_What to produce:_ A verbatim repeat of the records beneath this line is needed.
Content starts
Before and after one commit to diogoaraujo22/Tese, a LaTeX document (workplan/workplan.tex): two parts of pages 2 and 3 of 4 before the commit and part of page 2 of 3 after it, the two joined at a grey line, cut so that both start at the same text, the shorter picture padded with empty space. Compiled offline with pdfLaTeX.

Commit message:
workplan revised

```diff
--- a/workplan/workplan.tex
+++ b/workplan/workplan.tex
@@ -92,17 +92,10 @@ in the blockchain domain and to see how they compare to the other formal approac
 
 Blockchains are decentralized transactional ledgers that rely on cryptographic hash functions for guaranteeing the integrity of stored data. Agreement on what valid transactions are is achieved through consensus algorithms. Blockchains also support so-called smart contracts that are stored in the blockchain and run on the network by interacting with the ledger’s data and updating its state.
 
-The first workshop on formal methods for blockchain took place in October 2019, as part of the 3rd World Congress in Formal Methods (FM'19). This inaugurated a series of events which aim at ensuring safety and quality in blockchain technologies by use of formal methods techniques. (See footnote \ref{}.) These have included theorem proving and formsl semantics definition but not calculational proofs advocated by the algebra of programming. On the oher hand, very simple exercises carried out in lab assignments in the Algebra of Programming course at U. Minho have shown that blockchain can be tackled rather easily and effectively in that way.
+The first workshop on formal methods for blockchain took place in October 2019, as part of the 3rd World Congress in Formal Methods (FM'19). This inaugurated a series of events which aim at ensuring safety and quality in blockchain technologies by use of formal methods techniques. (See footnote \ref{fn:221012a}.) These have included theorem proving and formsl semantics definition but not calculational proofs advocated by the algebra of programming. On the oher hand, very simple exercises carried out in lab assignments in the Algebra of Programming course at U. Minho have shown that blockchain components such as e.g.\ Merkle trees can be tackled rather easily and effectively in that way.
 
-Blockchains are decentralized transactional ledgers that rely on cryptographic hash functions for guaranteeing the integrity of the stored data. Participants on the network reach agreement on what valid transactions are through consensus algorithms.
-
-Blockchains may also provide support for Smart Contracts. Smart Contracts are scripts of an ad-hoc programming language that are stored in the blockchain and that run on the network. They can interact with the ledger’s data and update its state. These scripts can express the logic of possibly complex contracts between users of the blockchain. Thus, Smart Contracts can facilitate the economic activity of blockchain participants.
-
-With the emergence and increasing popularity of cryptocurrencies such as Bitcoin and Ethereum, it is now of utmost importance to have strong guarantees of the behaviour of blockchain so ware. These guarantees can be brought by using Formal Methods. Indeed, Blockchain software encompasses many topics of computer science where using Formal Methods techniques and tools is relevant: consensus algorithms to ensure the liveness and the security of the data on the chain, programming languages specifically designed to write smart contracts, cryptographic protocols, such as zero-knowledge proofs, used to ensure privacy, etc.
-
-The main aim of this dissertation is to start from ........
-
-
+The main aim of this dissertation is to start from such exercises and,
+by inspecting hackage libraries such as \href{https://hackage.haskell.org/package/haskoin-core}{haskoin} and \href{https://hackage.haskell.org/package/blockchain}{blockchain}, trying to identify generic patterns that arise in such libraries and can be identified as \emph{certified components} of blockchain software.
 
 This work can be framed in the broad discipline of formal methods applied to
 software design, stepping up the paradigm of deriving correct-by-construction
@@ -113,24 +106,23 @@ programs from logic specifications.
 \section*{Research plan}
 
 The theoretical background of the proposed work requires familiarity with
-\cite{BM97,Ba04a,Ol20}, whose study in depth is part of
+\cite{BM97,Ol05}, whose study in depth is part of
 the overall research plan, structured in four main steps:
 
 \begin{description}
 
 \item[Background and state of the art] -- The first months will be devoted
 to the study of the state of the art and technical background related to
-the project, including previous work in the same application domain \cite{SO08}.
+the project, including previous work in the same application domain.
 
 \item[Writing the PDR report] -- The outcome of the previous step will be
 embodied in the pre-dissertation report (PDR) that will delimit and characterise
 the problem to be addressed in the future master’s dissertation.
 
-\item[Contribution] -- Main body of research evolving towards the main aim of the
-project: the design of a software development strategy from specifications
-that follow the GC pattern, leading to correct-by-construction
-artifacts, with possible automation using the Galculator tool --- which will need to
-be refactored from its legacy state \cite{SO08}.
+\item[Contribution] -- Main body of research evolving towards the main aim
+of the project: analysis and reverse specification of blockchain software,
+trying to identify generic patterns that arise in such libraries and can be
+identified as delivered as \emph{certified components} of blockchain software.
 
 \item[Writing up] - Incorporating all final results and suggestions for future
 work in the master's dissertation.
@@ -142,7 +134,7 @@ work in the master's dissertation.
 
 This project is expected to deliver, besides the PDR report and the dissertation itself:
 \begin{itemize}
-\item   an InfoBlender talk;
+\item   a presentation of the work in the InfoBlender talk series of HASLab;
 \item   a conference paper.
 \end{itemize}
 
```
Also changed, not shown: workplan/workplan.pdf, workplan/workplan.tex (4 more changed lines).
Content ends
_Expected output:_
Before and after one commit to diogoaraujo22/Tese, a LaTeX document (workplan/workplan.tex): two parts of pages 2 and 3 of 4 before the commit and part of page 2 of 3 after it, the two joined at a grey line, cut so that both start at the same text, the shorter picture padded with empty space. Compiled offline with pdfLaTeX.

Commit message:
workplan revised

```diff
--- a/workplan/workplan.tex
+++ b/workplan/workplan.tex
@@ -92,17 +92,10 @@ in the blockchain domain and to see how they compare to the other formal approac
 
 Blockchains are decentralized transactional ledgers that rely on cryptographic hash functions for guaranteeing the integrity of stored data. Agreement on what valid transactions are is achieved through consensus algorithms. Blockchains also support so-called smart contracts that are stored in the blockchain and run on the network by interacting with the ledger’s data and updating its state.
 
-The first workshop on formal methods for blockchain took place in October 2019, as part of the 3rd World Congress in Formal Methods (FM'19). This inaugurated a series of events which aim at ensuring safety and quality in blockchain technologies by use of formal methods techniques. (See footnote \ref{}.) These have included theorem proving and formsl semantics definition but not calculational proofs advocated by the algebra of programming. On the oher hand, very simple exercises carried out in lab assignments in the Algebra of Programming course at U. Minho have shown that blockchain can be tackled rather easily and effectively in that way.
+The first workshop on formal methods for blockchain took place in October 2019, as part of the 3rd World Congress in Formal Methods (FM'19). This inaugurated a series of events which aim at ensuring safety and quality in blockchain technologies by use of formal methods techniques. (See footnote \ref{fn:221012a}.) These have included theorem proving and formsl semantics definition but not calculational proofs advocated by the algebra of programming. On the oher hand, very simple exercises carried out in lab assignments in the Algebra of Programming course at U. Minho have shown that blockchain components such as e.g.\ Merkle trees can be tackled rather easily and effectively in that way.
 
-Blockchains are decentralized transactional ledgers that rely on cryptographic hash functions for guaranteeing the integrity of the stored data. Participants on the network reach agreement on what valid transactions are through consensus algorithms.
-
-Blockchains may also provide support for Smart Contracts. Smart Contracts are scripts of an ad-hoc programming language that are stored in the blockchain and that run on the network. They can interact with the ledger’s data and update its state. These scripts can express the logic of possibly complex contracts between users of the blockchain. Thus, Smart Contracts can facilitate the economic activity of blockchain participants.
-
-With the emergence and increasing popularity of cryptocurrencies such as Bitcoin and Ethereum, it is now of utmost importance to have strong guarantees of the behaviour of blockchain so ware. These guarantees can be brought by using Formal Methods. Indeed, Blockchain software encompasses many topics of computer science where using Formal Methods techniques and tools is relevant: consensus algorithms to ensure the liveness and the security of the data on the chain, programming languages specifically designed to write smart contracts, cryptographic protocols, such as zero-knowledge proofs, used to ensure privacy, etc.
-
-The main aim of this dissertation is to start from ........
-
-
+The main aim of this dissertation is to start from such exercises and,
+by inspecting hackage libraries such as \href{https://hackage.haskell.org/package/haskoin-core}{haskoin} and \href{https://hackage.haskell.org/package/blockchain}{blockchain}, trying to identify generic patterns that arise in such libraries and can be identified as \emph{certified components} of blockchain software.
 
 This work can be framed in the broad discipline of formal methods applied to
 software design, stepping up the paradigm of deriving correct-by-construction
@@ -113,24 +106,23 @@ programs from logic specifications.
 \section*{Research plan}
 
 The theoretical background of the proposed work requires familiarity with
-\cite{BM97,Ba04a,Ol20}, whose study in depth is part of
+\cite{BM97,Ol05}, whose study in depth is part of
 the overall research plan, structured in four main steps:
 
 \begin{description}
 
 \item[Background and state of the art] -- The first months will be devoted
 to the study of the state of the art and technical background related to
-the project, including previous work in the same application domain \cite{SO08}.
+the project, including previous work in the same application domain.
 
 \item[Writing the PDR report] -- The outcome of the previous step will be
 embodied in the pre-dissertation report (PDR) that will delimit and characterise
 the problem to be addressed in the future master’s dissertation.
 
-\item[Contribution] -- Main body of research evolving towards the main aim of the
-project: the design of a software development strategy from specifications
-that follow the GC pattern, leading to correct-by-construction
-artifacts, with possible automation using the Galculator tool --- which will need to
-be refactored from its legacy state \cite{SO08}.
+\item[Contribution] -- Main body of research evolving towards the main aim
+of the project: analysis and reverse specification of blockchain software,
+trying to identify generic patterns that arise in such libraries and can be
+identified as delivered as \emph{certified components} of blockchain software.
 
 \item[Writing up] - Incorporating all final results and suggestions for future
 work in the master's dissertation.
@@ -142,7 +134,7 @@ work in the master's dissertation.
 
 This project is expected to deliver, besides the PDR report and the dissertation itself:
 \begin{itemize}
-\item   an InfoBlender talk;
+\item   a presentation of the work in the InfoBlender talk series of HASLab;
 \item   a conference paper.
 \end{itemize}
 
```
Also changed, not shown: workplan/workplan.pdf, workplan/workplan.tex (4 more changed lines).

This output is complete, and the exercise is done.